-- Study material follows --

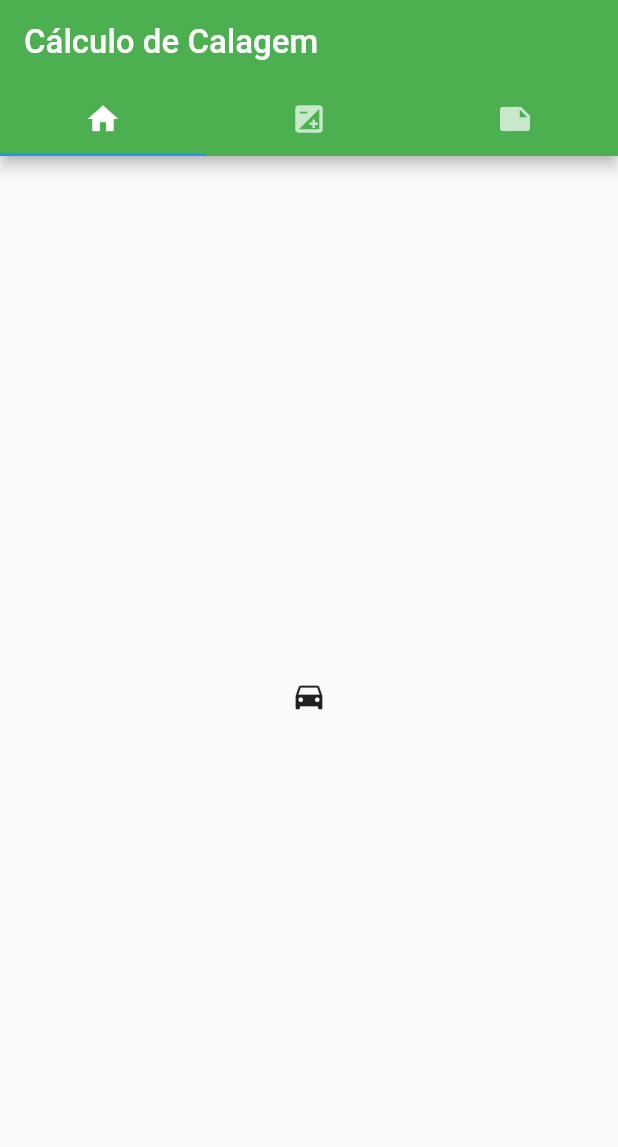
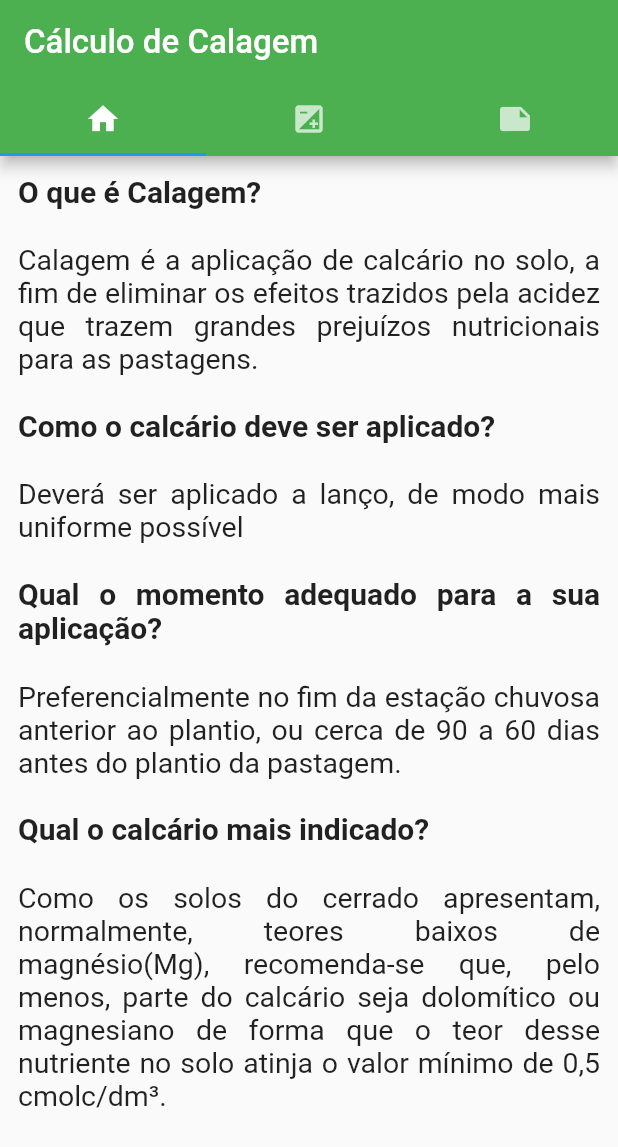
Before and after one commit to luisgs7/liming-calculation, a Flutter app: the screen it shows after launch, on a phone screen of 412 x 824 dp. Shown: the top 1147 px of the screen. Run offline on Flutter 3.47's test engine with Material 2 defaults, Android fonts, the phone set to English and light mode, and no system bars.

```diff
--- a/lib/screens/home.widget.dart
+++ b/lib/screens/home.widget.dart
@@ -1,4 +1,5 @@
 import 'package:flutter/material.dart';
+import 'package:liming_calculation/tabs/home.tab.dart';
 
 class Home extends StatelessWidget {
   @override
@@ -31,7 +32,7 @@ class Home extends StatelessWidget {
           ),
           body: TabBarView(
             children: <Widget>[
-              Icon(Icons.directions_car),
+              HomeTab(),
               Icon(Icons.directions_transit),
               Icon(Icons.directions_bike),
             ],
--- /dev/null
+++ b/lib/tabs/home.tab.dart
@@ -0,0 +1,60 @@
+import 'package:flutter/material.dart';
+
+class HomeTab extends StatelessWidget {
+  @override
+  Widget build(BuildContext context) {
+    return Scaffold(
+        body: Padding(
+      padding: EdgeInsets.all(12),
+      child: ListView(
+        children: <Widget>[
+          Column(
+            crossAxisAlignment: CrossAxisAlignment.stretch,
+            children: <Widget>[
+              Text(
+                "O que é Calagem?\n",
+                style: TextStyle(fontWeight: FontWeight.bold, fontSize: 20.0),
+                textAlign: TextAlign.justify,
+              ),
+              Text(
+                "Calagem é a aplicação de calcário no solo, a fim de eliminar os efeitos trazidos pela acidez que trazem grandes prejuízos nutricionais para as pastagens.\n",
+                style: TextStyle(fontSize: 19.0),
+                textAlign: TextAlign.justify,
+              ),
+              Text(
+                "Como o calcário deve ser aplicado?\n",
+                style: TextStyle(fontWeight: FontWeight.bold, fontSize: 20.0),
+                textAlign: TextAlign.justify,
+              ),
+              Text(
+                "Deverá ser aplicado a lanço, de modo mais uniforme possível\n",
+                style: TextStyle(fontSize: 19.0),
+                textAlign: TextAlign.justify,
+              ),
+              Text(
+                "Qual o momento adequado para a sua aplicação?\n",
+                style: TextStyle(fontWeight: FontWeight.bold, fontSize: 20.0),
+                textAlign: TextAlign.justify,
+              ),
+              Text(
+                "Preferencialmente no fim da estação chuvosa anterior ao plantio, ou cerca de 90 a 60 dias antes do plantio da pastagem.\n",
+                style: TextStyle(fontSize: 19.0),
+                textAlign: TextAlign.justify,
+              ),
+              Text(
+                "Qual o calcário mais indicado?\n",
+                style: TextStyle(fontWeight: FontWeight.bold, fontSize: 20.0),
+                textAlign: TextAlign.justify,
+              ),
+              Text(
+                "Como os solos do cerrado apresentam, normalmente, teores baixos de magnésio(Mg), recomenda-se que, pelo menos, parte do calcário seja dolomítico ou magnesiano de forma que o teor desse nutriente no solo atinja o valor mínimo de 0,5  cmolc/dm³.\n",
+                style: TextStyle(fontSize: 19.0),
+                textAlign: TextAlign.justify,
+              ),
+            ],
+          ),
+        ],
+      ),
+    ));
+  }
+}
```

-- Study material concluded --

Instructions for the task
Show the lines above that include "mais".

Exercise answer
+                "Deverá ser aplicado a lanço, de modo mais uniforme possível\n",
+                "Qual o calcário mais indicado?\n",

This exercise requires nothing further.